Wearing green with the Rainbow nation’s badge decked proudly on his chest, the bespectacled Sonwabile Bidla was an intelligent conversationist who enjoyed picking discussions with his colleagues, administrative members, and even umpires, another unsung lot that hardly get the attention it deserves. He bonded equally well with dedicated members of the establishment of Blind Cricket in South Africa, including his dear friend, Mr.Taariq, an umpire par excellence in their game, one who works tirelessly day and night to further the interest of Proteas administration in this sphere of cricket.
The cricket purist would want nothing more than seeing the interest in this challenging game double in terms of viewership, the way technically runs scored are doubled in the limited overs format.
But for that to happen, a lot rests on the stakeholders; fans, those who govern Blind Cricket, the cricket board that is entrusted with the task of running, monitoring and spreading this sport.
Blind Cricket in South Africa depends majorly on the grant extended by the revered Cricket South Africa.
A great day of redemption in the development of Blind Cricket- all around the world- would be when all stadia wherever these matches are played are filled, backs are patted, hugs exchanged, and standing ovation served for talents who can sweep, slog, hit, mishit- and do all of that – with rich vigor.

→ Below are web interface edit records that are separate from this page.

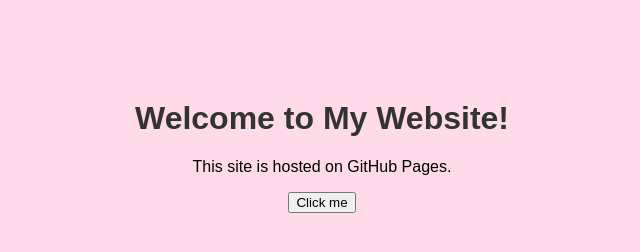
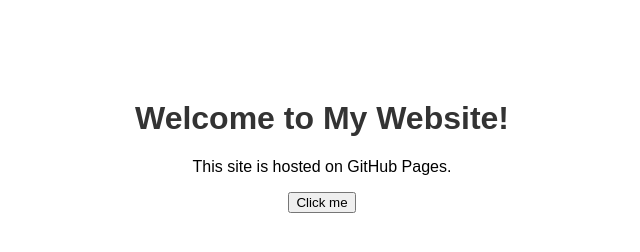
Before and after one commit to Nikita121227/mywebpage, a plain HTML site: page index.html in a window 1280 px wide. Shown: the whole page, without its empty margins (318-958 px from the left). Drawn offline with Linux system fonts and the light colour scheme.

Commit message:
Update style.css

```diff
--- a/style.css
+++ b/style.css
@@ -1,5 +1,5 @@
 body {
-  background-color: #ffDBE9;
+  background-color: #ffD5CO;
   font-family: Arial, sans-serif;
   text-align: center;
   margin-top: 100px;
```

And what can be better than upholding the dignity of blind cricketers in the land of Madiba; the rainbow nation. We must remember, to stoke the spark of the Proteas Fire, the blind cricketers are also contributing to forward a lasting vision. The more we support them, the more we pay an ode to the legacy of the unforgettable Sonwabile Bidla.